THE PROBLEM: Go over the entries and report the lines where the word "deck" occurs.

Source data
—————

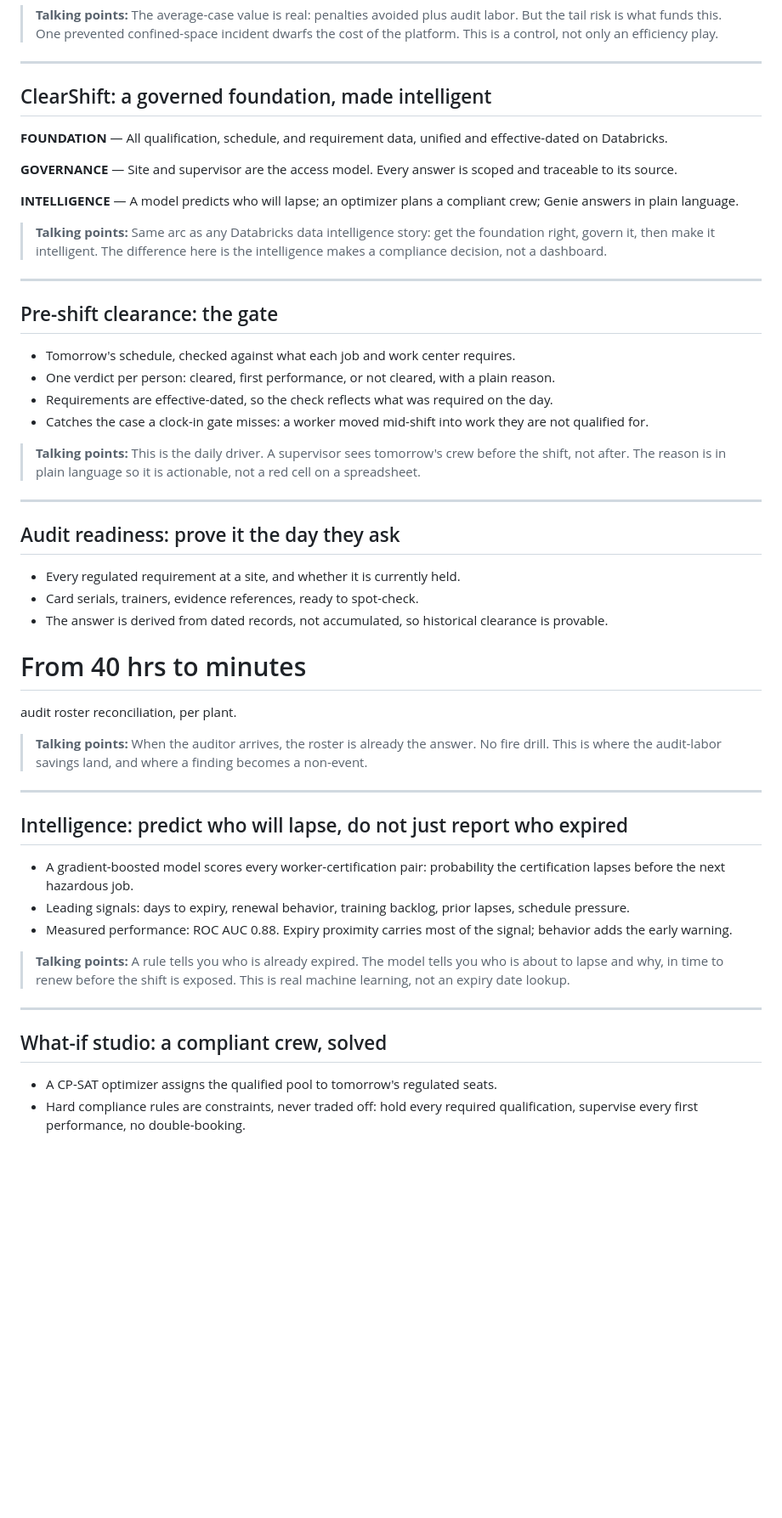
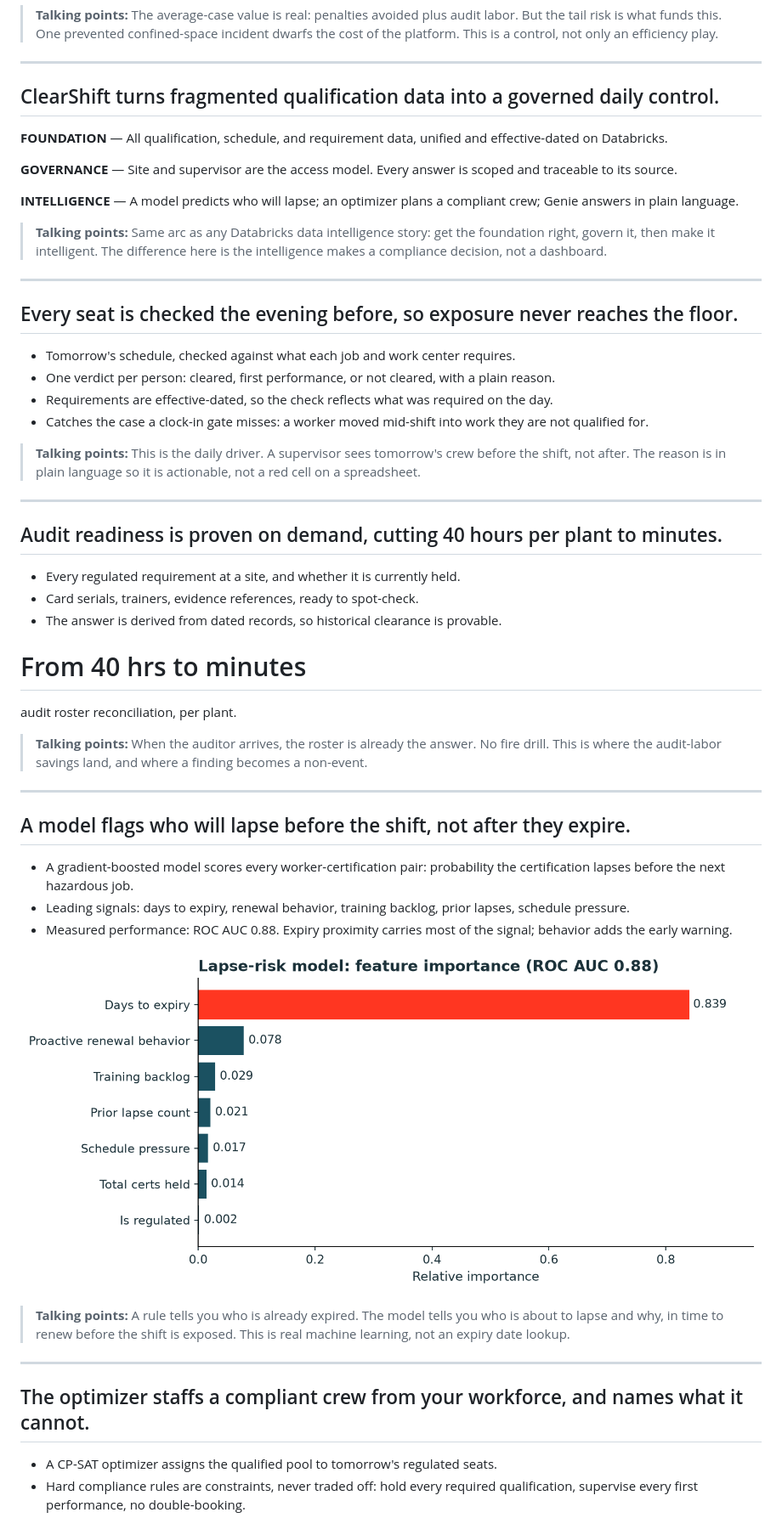
Before and after one commit to TheDataCurator/clearshift, a Markdown page: deck/clearshift_deck.md, the part around one of its changes. Shown at 85% size. Rendered like a GitHub page; pictures changed too: deck/images/feature_importance.png (added); blank space fills up the shorter version.

```diff
--- a/deck/clearshift_deck.md
+++ b/deck/clearshift_deck.md
@@ -33,7 +45,7 @@ per plant, per audit, spent reconciling rosters by hand today.
 
 ---
 
-## ClearShift: a governed foundation, made intelligent
+## ClearShift turns fragmented qualification data into a governed daily control.
 
 **FOUNDATION** — All qualification, schedule, and requirement data, unified and effective-dated on Databricks.
 
@@ -45,7 +57,7 @@ per plant, per audit, spent reconciling rosters by hand today.
 
 ---
 
-## Pre-shift clearance: the gate
+## Every seat is checked the evening before, so exposure never reaches the floor.
 
 - Tomorrow's schedule, checked against what each job and work center requires.
 - One verdict per person: cleared, first performance, or not cleared, with a plain reason.
@@ -56,11 +68,11 @@ per plant, per audit, spent reconciling rosters by hand today.
 
 ---
 
-## Audit readiness: prove it the day they ask
+## Audit readiness is proven on demand, cutting 40 hours per plant to minutes.
 
 - Every regulated requirement at a site, and whether it is currently held.
 - Card serials, trainers, evidence references, ready to spot-check.
-- The answer is derived from dated records, not accumulated, so historical clearance is provable.
+- The answer is derived from dated records, so historical clearance is provable.
 
 # From 40 hrs to minutes
 audit roster reconciliation, per plant.
@@ -69,17 +81,19 @@ audit roster reconciliation, per plant.
 
 ---
 
-## Intelligence: predict who will lapse, do not just report who expired
+## A model flags who will lapse before the shift, not after they expire.
 
 - A gradient-boosted model scores every worker-certification pair: probability the certification lapses before the next hazardous job.
 - Leading signals: days to expiry, renewal behavior, training backlog, prior lapses, schedule pressure.
 - Measured performance: ROC AUC 0.88. Expiry proximity carries most of the signal; behavior adds the early warning.
 
+![Lapse-risk feature importance](images/feature_importance.png)
+
 > **Talking points:** A rule tells you who is already expired. The model tells you who is about to lapse and why, in time to renew before the shift is exposed. This is real machine learning, not an expiry date lookup.
 
 ---
 
-## What-if studio: a compliant crew, solved
+## The optimizer staffs a compliant crew from your workforce, and names what it cannot.
 
 - A CP-SAT optimizer assigns the qualified pool to tomorrow's regulated seats.
 - Hard compliance rules are constraints, never traded off: hold every required qualification, supervise every first performance, no double-booking.
```
Also changed, not shown: other parts of deck/clearshift_deck.md (+28 -10 lines), deck/images/architecture.png (added), deck/images/shot_genie.png (added), deck/images/shot_whatif.png (added), 1 other file.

—————

SOLUTION FOR THIS PROBLEM:
Before and after one commit to TheDataCurator/clearshift, a Markdown page: deck/clearshift_deck.md, the part around one of its changes. Shown at 85% size. Rendered like a GitHub page; pictures changed too: deck/images/feature_importance.png (added); blank space fills up the shorter version.
--- a/deck/clearshift_deck.md
+++ b/deck/clearshift_deck.md
Also changed, not shown: other parts of deck/clearshift_deck.md (+28 -10 lines), deck/images/architecture.png (added), deck/images/shot_genie.png (added), deck/images/shot_whatif.png (added), 1 other file.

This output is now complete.